Activity.
Your answer should hold the data exactly as given, minus any picture.

Material shown.
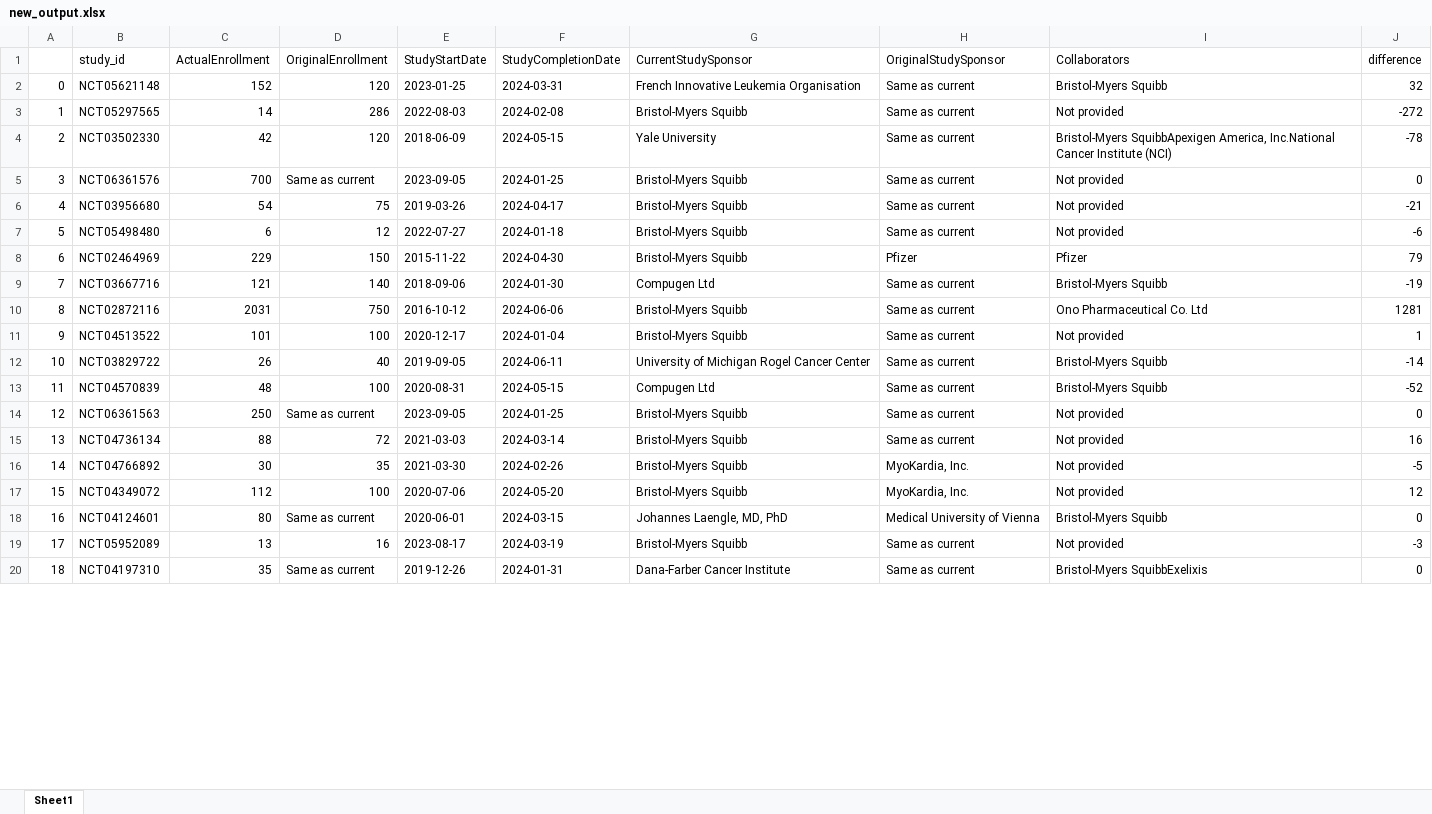
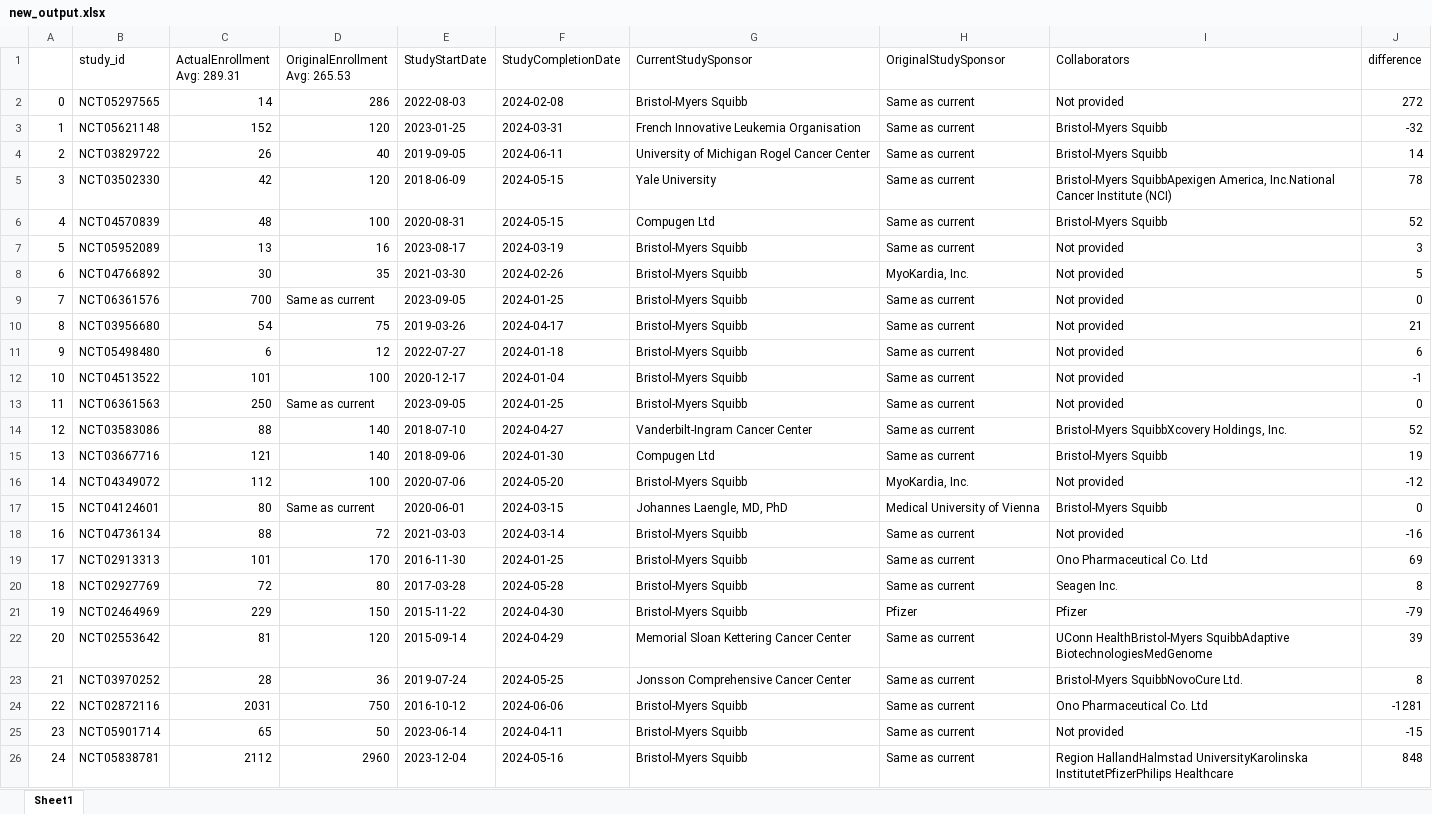
Before and after one commit to popbr/Clinical-Trials, an Excel workbook: new_output.xlsx, sheet Sheet1, drawn as a sheet; only a part is shown; the shorter side is filled out with more unchanged rows; values as stored, in another font and other column widths than the file's, no cell formats; removed rows and columns are numbered as before the commit, all else as after; the diff covers the shown part only; the diff names each change by its address in the sheet, - before the commit and + after, or states it on an @@ line.

```diff
--- a/new_output.xlsx (sheet Sheet1)
+++ b/new_output.xlsx (sheet Sheet1)
-C1: ActualEnrollment
+C1: ActualEnrollment Avg: 289.31
-D1: OriginalEnrollment
+D1: OriginalEnrollment Avg: 265.53
-row 2: 0 | NCT05621148 | 152 | 120 | 2023-01-25 | 2024-03-31 | French Innovative Leukemia Organisation | Same as current | Bristol-Myers Squibb | 32
@@ column A renumbered between rows 2 and 46 @@
-J2 (difference): -272
+J2 (difference): 272
+row 3: 1 | NCT05621148 | 152 | 120 | 2023-01-25 | 2024-03-31 | French Innovative Leukemia Organisation | Same as current | Bristol-Myers Squibb | -32
+row 4: 2 | NCT03829722 | 26 | 40 | 2019-09-05 | 2024-06-11 | University of Michigan Rogel Cancer Center | Same as current | Bristol-Myers Squibb | 14
-J5 (difference): -78
+J5 (difference): 78
+row 6: 4 | NCT04570839 | 48 | 100 | 2020-08-31 | 2024-05-15 | Compugen Ltd | Same as current | Bristol-Myers Squibb | 52
+row 7: 5 | NCT05952089 | 13 | 16 | 2023-08-17 | 2024-03-19 | Bristol-Myers Squibb | Same as current | Not provided | 3
+row 8: 6 | NCT04766892 | 30 | 35 | 2021-03-30 | 2024-02-26 | Bristol-Myers Squibb | MyoKardia, Inc. | Not provided | 5
-J10 (difference): -21
+J10 (difference): 21
-J11 (difference): -6
+J11 (difference): 6
-row 8: 6 | NCT02464969 | 229 | 150 | 2015-11-22 | 2024-04-30 | Bristol-Myers Squibb | Pfizer | Pfizer | 79
-row 9: 7 | NCT03667716 | 121 | 140 | 2018-09-06 | 2024-01-30 | Compugen Ltd | Same as current | Bristol-Myers Squibb | -19
-row 10: 8 | NCT02872116 | 2031 | 750 | 2016-10-12 | 2024-06-06 | Bristol-Myers Squibb | Same as current | Ono Pharmaceutical Co. Ltd | 1281
-J12 (difference): 1
+J12 (difference): -1
-row 12: 10 | NCT03829722 | 26 | 40 | 2019-09-05 | 2024-06-11 | University of Michigan Rogel Cancer Center | Same as current | Bristol-Myers Squibb | -14
-row 13: 11 | NCT04570839 | 48 | 100 | 2020-08-31 | 2024-05-15 | Compugen Ltd | Same as current | Bristol-Myers Squibb | -52
-row 15: 13 | NCT04736134 | 88 | 72 | 2021-03-03 | 2024-03-14 | Bristol-Myers Squibb | Same as current | Not provided | 16
-row 16: 14 | NCT04766892 | 30 | 35 | 2021-03-30 | 2024-02-26 | Bristol-Myers Squibb | MyoKardia, Inc. | Not provided | -5
+row 14: 12 | NCT03583086 | 88 | 140 | 2018-07-10 | 2024-04-27 | Vanderbilt-Ingram Cancer Center | Same as current | Bristol-Myers SquibbXcovery Holdings, Inc. | 52
+row 15: 13 | NCT03667716 | 121 | 140 | 2018-09-06 | 2024-01-30 | Compugen Ltd | Same as current | Bristol-Myers Squibb | 19
-J16 (difference): 12
+J16 (difference): -12
-row 19: 17 | NCT05952089 | 13 | 16 | 2023-08-17 | 2024-03-19 | Bristol-Myers Squibb | Same as current | Not provided | -3
+row 18: 16 | NCT04736134 | 88 | 72 | 2021-03-03 | 2024-03-14 | Bristol-Myers Squibb | Same as current | Not provided | -16
+row 19: 17 | NCT02913313 | 101 | 170 | 2016-11-30 | 2024-01-25 | Bristol-Myers Squibb | Same as current | Ono Pharmaceutical Co. Ltd | 69
+row 20: 18 | NCT02927769 | 72 | 80 | 2017-03-28 | 2024-05-28 | Bristol-Myers Squibb | Same as current | Seagen Inc. | 8
+row 21: 19 | NCT02464969 | 229 | 150 | 2015-11-22 | 2024-04-30 | Bristol-Myers Squibb | Pfizer | Pfizer | -79
+row 22: 20 | NCT02553642 | 81 | 120 | 2015-09-14 | 2024-04-29 | Memorial Sloan Kettering Cancer Center | Same as current | UConn HealthBristol-Myers SquibbAdaptive BiotechnologiesMedGenome | 39
+row 23: 21 | NCT03970252 | 28 | 36 | 2019-07-24 | 2024-05-25 | Jonsson Comprehensive Cancer Center | Same as current | Bristol-Myers SquibbNovoCure Ltd. | 8
+row 24: 22 | NCT02872116 | 2031 | 750 | 2016-10-12 | 2024-06-06 | Bristol-Myers Squibb | Same as current | Ono Pharmaceutical Co. Ltd | -1281
+row 25: 23 | NCT05901714 | 65 | 50 | 2023-06-14 | 2024-04-11 | Bristol-Myers Squibb | Same as current | Not provided | -15
+row 26: 24 | NCT05838781 | 2112 | 2960 | 2023-12-04 | 2024-05-16 | Bristol-Myers Squibb | Same as current | Region HallandHalmstad UniversityKarolinska InstitutetPfizerPhilips Healthcare | 848
```
Also changed, not shown: 15 added rows, 19 removed rows and 7 edited cells elsewhere in this sheet, cell formats, output.xlsx, 1 other file.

Result for this task.
Before and after one commit to popbr/Clinical-Trials, an Excel workbook: new_output.xlsx, sheet Sheet1, drawn as a sheet; only a part is shown; the shorter side is filled out with more unchanged rows; values as stored, in another font and other column widths than the file's, no cell formats; removed rows and columns are numbered as before the commit, all else as after; the diff covers the shown part only; the diff names each change by its address in the sheet, - before the commit and + after, or states it on an @@ line.

```diff
--- a/new_output.xlsx (sheet Sheet1)
+++ b/new_output.xlsx (sheet Sheet1)
-C1: ActualEnrollment
+C1: ActualEnrollment Avg: 289.31
-D1: OriginalEnrollment
+D1: OriginalEnrollment Avg: 265.53
-row 2: 0 | NCT05621148 | 152 | 120 | 2023-01-25 | 2024-03-31 | French Innovative Leukemia Organisation | Same as current | Bristol-Myers Squibb | 32
@@ column A renumbered between rows 2 and 46 @@
-J2 (difference): -272
+J2 (difference): 272
+row 3: 1 | NCT05621148 | 152 | 120 | 2023-01-25 | 2024-03-31 | French Innovative Leukemia Organisation | Same as current | Bristol-Myers Squibb | -32
+row 4: 2 | NCT03829722 | 26 | 40 | 2019-09-05 | 2024-06-11 | University of Michigan Rogel Cancer Center | Same as current | Bristol-Myers Squibb | 14
-J5 (difference): -78
+J5 (difference): 78
+row 6: 4 | NCT04570839 | 48 | 100 | 2020-08-31 | 2024-05-15 | Compugen Ltd | Same as current | Bristol-Myers Squibb | 52
+row 7: 5 | NCT05952089 | 13 | 16 | 2023-08-17 | 2024-03-19 | Bristol-Myers Squibb | Same as current | Not provided | 3
+row 8: 6 | NCT04766892 | 30 | 35 | 2021-03-30 | 2024-02-26 | Bristol-Myers Squibb | MyoKardia, Inc. | Not provided | 5
-J10 (difference): -21
+J10 (difference): 21
-J11 (difference): -6
+J11 (difference): 6
-row 8: 6 | NCT02464969 | 229 | 150 | 2015-11-22 | 2024-04-30 | Bristol-Myers Squibb | Pfizer | Pfizer | 79
-row 9: 7 | NCT03667716 | 121 | 140 | 2018-09-06 | 2024-01-30 | Compugen Ltd | Same as current | Bristol-Myers Squibb | -19
-row 10: 8 | NCT02872116 | 2031 | 750 | 2016-10-12 | 2024-06-06 | Bristol-Myers Squibb | Same as current | Ono Pharmaceutical Co. Ltd | 1281
-J12 (difference): 1
+J12 (difference): -1
-row 12: 10 | NCT03829722 | 26 | 40 | 2019-09-05 | 2024-06-11 | University of Michigan Rogel Cancer Center | Same as current | Bristol-Myers Squibb | -14
-row 13: 11 | NCT04570839 | 48 | 100 | 2020-08-31 | 2024-05-15 | Compugen Ltd | Same as current | Bristol-Myers Squibb | -52
-row 15: 13 | NCT04736134 | 88 | 72 | 2021-03-03 | 2024-03-14 | Bristol-Myers Squibb | Same as current | Not provided | 16
-row 16: 14 | NCT04766892 | 30 | 35 | 2021-03-30 | 2024-02-26 | Bristol-Myers Squibb | MyoKardia, Inc. | Not provided | -5
+row 14: 12 | NCT03583086 | 88 | 140 | 2018-07-10 | 2024-04-27 | Vanderbilt-Ingram Cancer Center | Same as current | Bristol-Myers SquibbXcovery Holdings, Inc. | 52
+row 15: 13 | NCT03667716 | 121 | 140 | 2018-09-06 | 2024-01-30 | Compugen Ltd | Same as current | Bristol-Myers Squibb | 19
-J16 (difference): 12
+J16 (difference): -12
-row 19: 17 | NCT05952089 | 13 | 16 | 2023-08-17 | 2024-03-19 | Bristol-Myers Squibb | Same as current | Not provided | -3
+row 18: 16 | NCT04736134 | 88 | 72 | 2021-03-03 | 2024-03-14 | Bristol-Myers Squibb | Same as current | Not provided | -16
+row 19: 17 | NCT02913313 | 101 | 170 | 2016-11-30 | 2024-01-25 | Bristol-Myers Squibb | Same as current | Ono Pharmaceutical Co. Ltd | 69
+row 20: 18 | NCT02927769 | 72 | 80 | 2017-03-28 | 2024-05-28 | Bristol-Myers Squibb | Same as current | Seagen Inc. | 8
+row 21: 19 | NCT02464969 | 229 | 150 | 2015-11-22 | 2024-04-30 | Bristol-Myers Squibb | Pfizer | Pfizer | -79
+row 22: 20 | NCT02553642 | 81 | 120 | 2015-09-14 | 2024-04-29 | Memorial Sloan Kettering Cancer Center | Same as current | UConn HealthBristol-Myers SquibbAdaptive BiotechnologiesMedGenome | 39
+row 23: 21 | NCT03970252 | 28 | 36 | 2019-07-24 | 2024-05-25 | Jonsson Comprehensive Cancer Center | Same as current | Bristol-Myers SquibbNovoCure Ltd. | 8
+row 24: 22 | NCT02872116 | 2031 | 750 | 2016-10-12 | 2024-06-06 | Bristol-Myers Squibb | Same as current | Ono Pharmaceutical Co. Ltd | -1281
+row 25: 23 | NCT05901714 | 65 | 50 | 2023-06-14 | 2024-04-11 | Bristol-Myers Squibb | Same as current | Not provided | -15
+row 26: 24 | NCT05838781 | 2112 | 2960 | 2023-12-04 | 2024-05-16 | Bristol-Myers Squibb | Same as current | Region HallandHalmstad UniversityKarolinska InstitutetPfizerPhilips Healthcare | 848
```
Also changed, not shown: 15 added rows, 19 removed rows and 7 edited cells elsewhere in this sheet, cell formats, output.xlsx, 1 other file.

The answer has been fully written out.